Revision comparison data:
=== Section Start ===

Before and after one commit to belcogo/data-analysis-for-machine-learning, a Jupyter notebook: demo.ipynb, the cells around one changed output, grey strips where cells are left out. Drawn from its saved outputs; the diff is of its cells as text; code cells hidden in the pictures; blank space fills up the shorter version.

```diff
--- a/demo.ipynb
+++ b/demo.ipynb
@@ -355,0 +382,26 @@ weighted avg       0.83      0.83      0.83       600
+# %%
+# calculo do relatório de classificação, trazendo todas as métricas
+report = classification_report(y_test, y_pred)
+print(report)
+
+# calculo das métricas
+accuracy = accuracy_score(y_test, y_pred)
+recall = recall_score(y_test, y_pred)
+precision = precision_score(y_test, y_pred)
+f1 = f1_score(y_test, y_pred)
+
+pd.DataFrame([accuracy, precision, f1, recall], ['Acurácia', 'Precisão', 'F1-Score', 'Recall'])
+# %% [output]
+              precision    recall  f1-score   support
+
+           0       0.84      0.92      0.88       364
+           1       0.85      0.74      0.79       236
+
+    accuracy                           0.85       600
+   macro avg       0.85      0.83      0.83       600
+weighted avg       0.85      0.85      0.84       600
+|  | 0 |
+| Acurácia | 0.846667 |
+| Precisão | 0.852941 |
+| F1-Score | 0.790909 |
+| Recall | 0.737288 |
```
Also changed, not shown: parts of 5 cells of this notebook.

=== Section End ===
=== Section Start ===

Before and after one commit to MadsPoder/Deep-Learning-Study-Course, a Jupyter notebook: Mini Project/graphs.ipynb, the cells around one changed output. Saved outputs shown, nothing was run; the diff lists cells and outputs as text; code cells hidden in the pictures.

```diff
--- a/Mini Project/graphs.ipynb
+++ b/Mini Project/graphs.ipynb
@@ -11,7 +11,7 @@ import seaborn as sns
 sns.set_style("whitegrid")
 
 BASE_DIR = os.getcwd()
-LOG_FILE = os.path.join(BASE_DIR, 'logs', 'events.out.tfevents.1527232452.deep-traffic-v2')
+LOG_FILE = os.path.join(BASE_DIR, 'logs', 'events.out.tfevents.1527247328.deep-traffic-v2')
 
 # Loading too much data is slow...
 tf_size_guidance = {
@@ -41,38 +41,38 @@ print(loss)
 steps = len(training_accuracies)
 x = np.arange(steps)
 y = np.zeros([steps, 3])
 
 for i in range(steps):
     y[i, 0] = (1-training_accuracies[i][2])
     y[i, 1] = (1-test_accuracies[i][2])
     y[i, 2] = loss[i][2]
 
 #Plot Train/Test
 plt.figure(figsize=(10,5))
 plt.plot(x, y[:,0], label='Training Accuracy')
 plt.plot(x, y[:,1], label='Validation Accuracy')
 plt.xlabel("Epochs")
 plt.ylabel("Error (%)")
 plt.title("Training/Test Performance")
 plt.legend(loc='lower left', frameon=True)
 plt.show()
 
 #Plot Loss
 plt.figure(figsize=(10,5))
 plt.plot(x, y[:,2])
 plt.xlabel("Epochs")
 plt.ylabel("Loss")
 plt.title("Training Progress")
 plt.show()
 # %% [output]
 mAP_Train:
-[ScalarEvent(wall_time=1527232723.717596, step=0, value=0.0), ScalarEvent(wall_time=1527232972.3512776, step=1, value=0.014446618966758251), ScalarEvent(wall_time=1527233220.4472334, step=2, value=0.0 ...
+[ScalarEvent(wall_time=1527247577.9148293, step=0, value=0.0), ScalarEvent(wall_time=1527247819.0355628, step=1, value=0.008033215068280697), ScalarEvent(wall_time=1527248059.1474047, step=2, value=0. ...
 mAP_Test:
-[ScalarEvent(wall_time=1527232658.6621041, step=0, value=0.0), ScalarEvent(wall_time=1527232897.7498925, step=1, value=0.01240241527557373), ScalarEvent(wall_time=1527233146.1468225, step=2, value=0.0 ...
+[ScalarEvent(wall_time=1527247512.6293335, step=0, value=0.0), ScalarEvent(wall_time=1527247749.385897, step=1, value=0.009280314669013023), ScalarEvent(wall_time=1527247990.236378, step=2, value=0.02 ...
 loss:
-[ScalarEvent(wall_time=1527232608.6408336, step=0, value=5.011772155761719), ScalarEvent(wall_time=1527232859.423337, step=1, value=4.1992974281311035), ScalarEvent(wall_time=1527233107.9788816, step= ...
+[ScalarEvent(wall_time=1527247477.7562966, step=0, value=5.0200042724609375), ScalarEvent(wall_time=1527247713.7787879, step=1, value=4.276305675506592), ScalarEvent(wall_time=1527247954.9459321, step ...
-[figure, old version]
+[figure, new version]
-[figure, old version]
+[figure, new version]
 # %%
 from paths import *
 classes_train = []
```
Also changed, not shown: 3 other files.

=== Section End ===

• _Try it_
Which lines of the records above hold the word "import"? Copy each of them.

• _Result_
@@ -11,7 +11,7 @@ import seaborn as sns
 from paths import *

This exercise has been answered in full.